Task instructions | Below are some entries. Count the lines where "PagePrograms" appears and state only that number.
======== Dataset entries ========
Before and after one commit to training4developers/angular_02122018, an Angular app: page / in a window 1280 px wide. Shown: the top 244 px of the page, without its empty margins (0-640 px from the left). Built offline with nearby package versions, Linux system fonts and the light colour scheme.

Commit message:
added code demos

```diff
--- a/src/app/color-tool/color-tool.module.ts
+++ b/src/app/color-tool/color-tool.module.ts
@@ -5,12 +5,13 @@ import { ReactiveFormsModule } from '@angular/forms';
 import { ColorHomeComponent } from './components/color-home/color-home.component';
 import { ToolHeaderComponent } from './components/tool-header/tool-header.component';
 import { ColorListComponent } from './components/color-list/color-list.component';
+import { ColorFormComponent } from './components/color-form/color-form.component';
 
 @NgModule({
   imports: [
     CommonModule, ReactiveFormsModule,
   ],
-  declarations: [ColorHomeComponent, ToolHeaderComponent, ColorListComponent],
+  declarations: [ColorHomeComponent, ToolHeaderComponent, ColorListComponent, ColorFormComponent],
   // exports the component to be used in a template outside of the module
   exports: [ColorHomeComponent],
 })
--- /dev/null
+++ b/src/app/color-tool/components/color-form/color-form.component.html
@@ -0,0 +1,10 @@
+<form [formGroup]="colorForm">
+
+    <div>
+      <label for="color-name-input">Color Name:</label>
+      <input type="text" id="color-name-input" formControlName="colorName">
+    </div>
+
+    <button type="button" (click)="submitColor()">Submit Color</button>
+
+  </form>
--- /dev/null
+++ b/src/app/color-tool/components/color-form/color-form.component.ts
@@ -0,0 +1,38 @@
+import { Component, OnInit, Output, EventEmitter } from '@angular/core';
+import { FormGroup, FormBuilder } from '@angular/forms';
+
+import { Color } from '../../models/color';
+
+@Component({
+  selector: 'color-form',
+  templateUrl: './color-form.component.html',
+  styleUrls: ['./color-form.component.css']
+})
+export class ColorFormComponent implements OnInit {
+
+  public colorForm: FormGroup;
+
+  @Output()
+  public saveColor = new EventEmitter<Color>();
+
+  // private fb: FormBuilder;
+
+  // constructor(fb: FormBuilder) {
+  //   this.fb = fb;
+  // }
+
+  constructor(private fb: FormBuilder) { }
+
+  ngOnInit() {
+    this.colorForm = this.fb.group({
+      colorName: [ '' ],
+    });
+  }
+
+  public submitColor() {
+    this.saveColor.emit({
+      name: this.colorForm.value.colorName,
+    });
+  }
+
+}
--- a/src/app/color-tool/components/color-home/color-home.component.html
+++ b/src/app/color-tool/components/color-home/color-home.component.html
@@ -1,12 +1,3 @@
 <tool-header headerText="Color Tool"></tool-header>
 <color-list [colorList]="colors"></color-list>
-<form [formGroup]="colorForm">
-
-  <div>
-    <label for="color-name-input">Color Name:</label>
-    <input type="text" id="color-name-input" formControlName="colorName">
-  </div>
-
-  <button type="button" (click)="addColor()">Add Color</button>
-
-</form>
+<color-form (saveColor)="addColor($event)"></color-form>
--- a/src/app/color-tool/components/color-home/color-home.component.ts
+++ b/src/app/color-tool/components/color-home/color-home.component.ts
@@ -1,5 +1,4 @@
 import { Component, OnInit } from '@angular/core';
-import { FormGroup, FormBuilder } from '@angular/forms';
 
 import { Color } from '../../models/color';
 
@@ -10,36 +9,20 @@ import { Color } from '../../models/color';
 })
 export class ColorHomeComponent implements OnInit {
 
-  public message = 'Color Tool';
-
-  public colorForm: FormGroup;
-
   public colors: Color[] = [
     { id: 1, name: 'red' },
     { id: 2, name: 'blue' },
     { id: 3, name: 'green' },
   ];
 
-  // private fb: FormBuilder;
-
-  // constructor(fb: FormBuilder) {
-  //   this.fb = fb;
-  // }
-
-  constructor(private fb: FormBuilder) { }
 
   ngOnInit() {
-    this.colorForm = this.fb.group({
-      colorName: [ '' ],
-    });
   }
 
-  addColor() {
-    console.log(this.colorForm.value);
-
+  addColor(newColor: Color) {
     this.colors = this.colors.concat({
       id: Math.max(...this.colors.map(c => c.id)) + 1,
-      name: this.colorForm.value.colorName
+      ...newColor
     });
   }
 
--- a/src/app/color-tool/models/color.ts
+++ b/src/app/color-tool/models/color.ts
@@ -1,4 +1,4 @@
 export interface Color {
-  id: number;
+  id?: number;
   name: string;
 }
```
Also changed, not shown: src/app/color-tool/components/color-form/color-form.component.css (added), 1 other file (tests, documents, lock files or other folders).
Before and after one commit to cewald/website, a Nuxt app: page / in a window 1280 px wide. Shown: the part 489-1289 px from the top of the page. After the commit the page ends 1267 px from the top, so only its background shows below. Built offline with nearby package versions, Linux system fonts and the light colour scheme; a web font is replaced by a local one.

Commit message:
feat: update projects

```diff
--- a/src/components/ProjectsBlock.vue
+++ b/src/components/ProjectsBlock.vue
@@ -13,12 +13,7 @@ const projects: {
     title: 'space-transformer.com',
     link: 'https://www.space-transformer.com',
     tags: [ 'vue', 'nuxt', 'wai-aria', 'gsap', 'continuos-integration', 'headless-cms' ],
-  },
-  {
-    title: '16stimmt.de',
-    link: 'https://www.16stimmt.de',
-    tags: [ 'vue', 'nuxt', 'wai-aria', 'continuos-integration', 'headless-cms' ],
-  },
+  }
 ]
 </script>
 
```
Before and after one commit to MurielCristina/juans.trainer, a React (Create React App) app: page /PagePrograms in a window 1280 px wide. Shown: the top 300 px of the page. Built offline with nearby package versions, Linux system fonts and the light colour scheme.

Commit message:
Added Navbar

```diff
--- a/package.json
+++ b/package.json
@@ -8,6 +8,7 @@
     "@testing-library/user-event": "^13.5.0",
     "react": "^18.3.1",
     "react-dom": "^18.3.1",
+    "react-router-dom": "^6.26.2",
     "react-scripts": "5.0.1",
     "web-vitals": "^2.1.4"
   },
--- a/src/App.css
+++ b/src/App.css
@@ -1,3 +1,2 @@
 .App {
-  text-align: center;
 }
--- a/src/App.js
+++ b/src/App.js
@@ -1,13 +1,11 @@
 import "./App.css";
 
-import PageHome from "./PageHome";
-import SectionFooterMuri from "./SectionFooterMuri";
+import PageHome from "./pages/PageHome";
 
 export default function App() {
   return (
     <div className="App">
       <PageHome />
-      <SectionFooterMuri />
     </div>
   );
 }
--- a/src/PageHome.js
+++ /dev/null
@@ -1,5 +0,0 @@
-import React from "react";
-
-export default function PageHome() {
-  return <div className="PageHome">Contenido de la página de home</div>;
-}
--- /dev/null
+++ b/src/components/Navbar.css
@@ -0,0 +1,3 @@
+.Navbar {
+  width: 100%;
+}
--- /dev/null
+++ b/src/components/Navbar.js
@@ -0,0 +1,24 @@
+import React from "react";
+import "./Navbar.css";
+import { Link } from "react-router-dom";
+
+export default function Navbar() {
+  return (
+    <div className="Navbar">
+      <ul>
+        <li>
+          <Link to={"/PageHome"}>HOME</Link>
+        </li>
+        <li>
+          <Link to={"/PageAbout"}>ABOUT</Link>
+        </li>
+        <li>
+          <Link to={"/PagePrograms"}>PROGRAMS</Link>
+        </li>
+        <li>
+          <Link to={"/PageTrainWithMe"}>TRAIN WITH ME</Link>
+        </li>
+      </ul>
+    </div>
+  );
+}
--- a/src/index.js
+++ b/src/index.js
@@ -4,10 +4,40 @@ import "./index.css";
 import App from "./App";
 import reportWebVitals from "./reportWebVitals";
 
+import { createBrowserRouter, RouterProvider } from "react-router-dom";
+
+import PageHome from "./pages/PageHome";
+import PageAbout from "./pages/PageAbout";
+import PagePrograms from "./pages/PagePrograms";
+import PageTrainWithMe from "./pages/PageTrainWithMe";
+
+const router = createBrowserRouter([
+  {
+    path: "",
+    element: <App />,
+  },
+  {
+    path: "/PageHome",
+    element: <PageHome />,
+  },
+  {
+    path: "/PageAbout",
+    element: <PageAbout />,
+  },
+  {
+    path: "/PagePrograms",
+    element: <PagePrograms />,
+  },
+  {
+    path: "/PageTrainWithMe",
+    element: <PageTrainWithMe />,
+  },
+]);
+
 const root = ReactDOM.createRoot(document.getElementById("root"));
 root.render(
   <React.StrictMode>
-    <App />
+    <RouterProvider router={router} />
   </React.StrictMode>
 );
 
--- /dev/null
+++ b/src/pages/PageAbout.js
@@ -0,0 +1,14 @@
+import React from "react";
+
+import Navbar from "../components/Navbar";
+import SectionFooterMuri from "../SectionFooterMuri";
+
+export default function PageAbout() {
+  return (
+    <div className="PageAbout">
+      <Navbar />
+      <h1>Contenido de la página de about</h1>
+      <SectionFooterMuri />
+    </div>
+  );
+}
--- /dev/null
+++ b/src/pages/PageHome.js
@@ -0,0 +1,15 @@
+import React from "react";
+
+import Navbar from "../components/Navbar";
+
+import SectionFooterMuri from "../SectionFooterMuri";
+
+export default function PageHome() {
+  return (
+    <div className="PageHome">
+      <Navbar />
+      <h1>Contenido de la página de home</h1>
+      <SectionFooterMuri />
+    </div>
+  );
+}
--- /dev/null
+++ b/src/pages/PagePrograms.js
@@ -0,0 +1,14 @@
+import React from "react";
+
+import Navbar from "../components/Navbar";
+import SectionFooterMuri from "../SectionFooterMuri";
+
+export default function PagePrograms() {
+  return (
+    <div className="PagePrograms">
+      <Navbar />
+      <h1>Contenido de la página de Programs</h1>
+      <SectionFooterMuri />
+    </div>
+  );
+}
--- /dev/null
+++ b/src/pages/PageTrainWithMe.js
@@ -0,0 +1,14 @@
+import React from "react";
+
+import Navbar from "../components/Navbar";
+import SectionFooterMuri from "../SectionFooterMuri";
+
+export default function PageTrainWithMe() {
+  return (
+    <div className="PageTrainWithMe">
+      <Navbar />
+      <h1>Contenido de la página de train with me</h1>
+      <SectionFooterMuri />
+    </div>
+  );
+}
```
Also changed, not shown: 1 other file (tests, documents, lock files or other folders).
========
Answer space | 8